Name Ferndale Primary School
Website http://www.ferndaleprimary.co.uk/
Ofsted Inspections
Headteacher Mrs Ruth Gillett
Address Ferndale Avenue, Great Barr, Birmingham, B43 5QF
Phone Number 01213573326
Phase Primary
Type Community school
Age Range 3-11
Religious Character Does not apply
Gender Mixed
Number of Pupils 599
Local Authority Sandwell
Highlights from Latest Inspection

What is it like to attend this school?

Pupils achieve very well at Ferndale Primary School. Leaders have high expectations for what all pupils, including those with special educational needs and/or disabilities (SEND), can achieve. The curriculum is ambitious, and pupils study all the subjects in the national curriculum.

Through the 'Ferndale 50', the school undertakes to give all pupils a rich set of learning experiences. These include trips to places of interest such as castles or museums, and residential visits. A wide range of after-school clubs has restarted following the COVID-19 pandemic.

Parents and carers appreciate the school's inclusive values.

Pupils become thoughtful, articulate learn...ers. Staff teach them to have a keen interest in different cultures.

Pupils develop a deep respect for others. They have good opportunities to take responsibility, for example as school councillors or 'digi-leaders', helping with equipment at school events. Pupils are extremely well prepared for secondary school.

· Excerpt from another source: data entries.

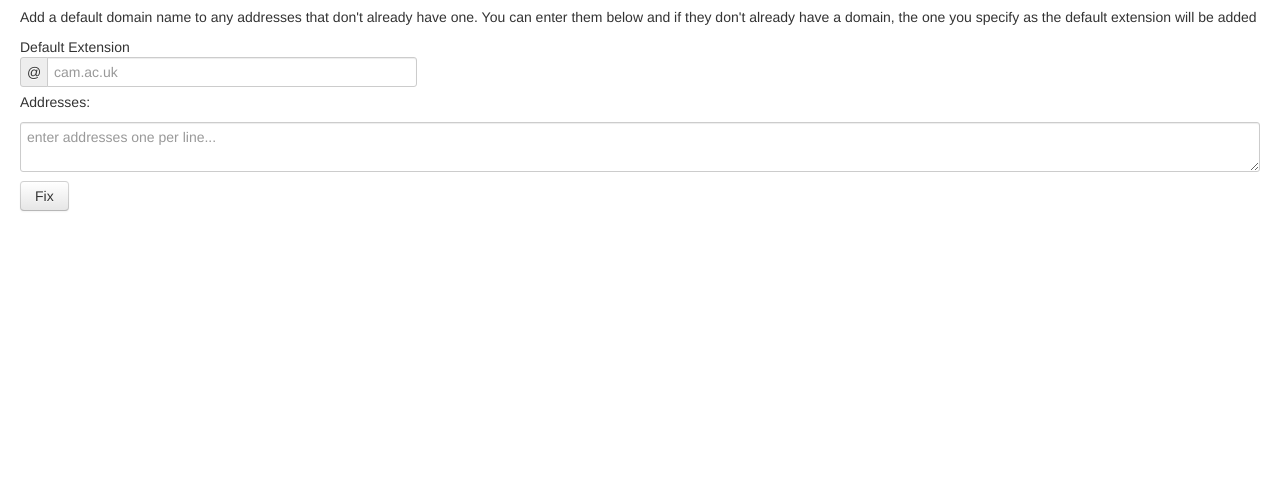
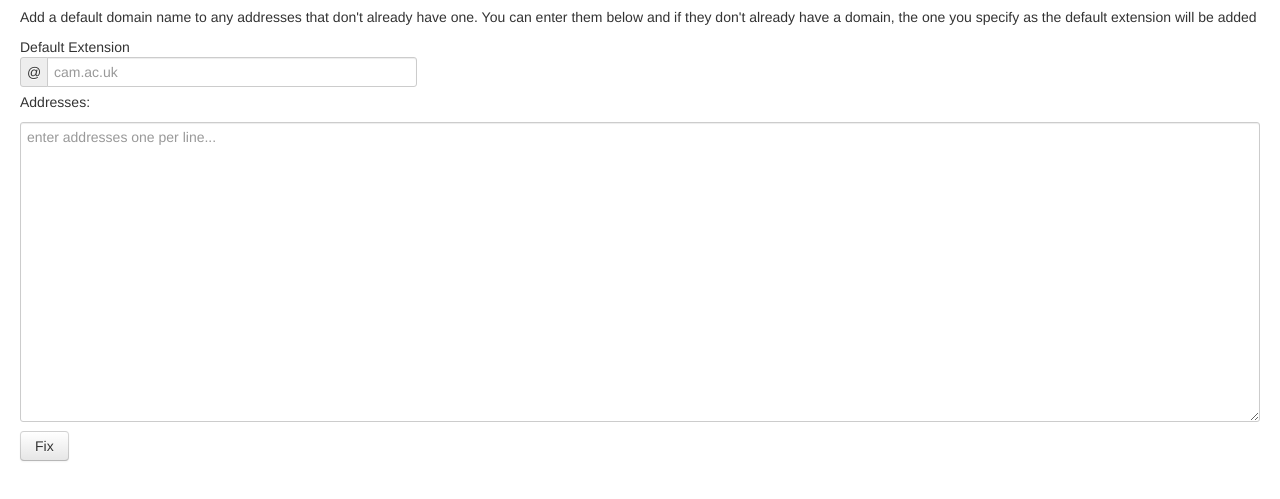
Before and after one commit to ForbesLindesay/camify, a plain HTML site: page index.html in a window 1280 px wide. Shown: the part 53-552 px from the top of the page. Drawn offline with Linux system fonts and the light colour scheme.

Commit message:
Add min-height to textarea

```diff
--- a/index.html
+++ b/index.html
@@ -1,4 +1,3 @@
-
 <!DOCTYPE html>
 <html lang="en">
   <head>
@@ -20,7 +19,7 @@
         <span class="add-on">@</span><input class="span4" id="extension" size="16" type="text" placeholder="cam.ac.uk">
       </div>
       <p>Addresses:</p>
-      <div class="row-fluid"><textarea id="input" class="span12" placeholder="enter addresses one per line..."></textarea></div>
+      <div class="row-fluid"><textarea id="input" style="min-height: 300px;" class="span12" placeholder="enter addresses one per line..."></textarea></div>
       <button id="fix" class="btn">Fix</button>
 
     </div>
```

Pupils are eager to learn, and behave very well in lessons and at social times. They read widely and present their work neatly. Classrooms and corridors are calm and orderly.

Pupils know there is always an adult to speak to. Bullying is very rare, and staff resolve any disagreements promptly and effectively. Pupils feel safe and happy.

What does the school do well and what does it need to do better?

Leaders have planned an ambitious curriculum. From the outset in the early years, the curriculum has been well tailored to meet the needs of the pupils. Teaching is well organised, so that pupils' work builds on what they can already do.

There is a focus on the key vocabulary that pupils must learn. Teachers help pupils to remember the key knowledge in the long term. Leaders have planned activities in the early years that prepare children well for key stage 1.

In some subjects, such as mathematics and art, pupils achieve particularly well. Pupils know the importance of reading. They read a wide range of fiction and non-fiction books.

Teachers are knowledgeable. The teaching follows the curriculum that leaders have planned. In general, teachers adapt the work well to meet the needs of different pupils, including those with SEND.

They use high-quality resources, such as the software for graphic design in computing, to deliver the curriculum. Teachers check on what pupils are learning so that they can adjust the learning accordingly. Nevertheless, some minor inconsistencies remain in the skill with which teachers implement the curriculum.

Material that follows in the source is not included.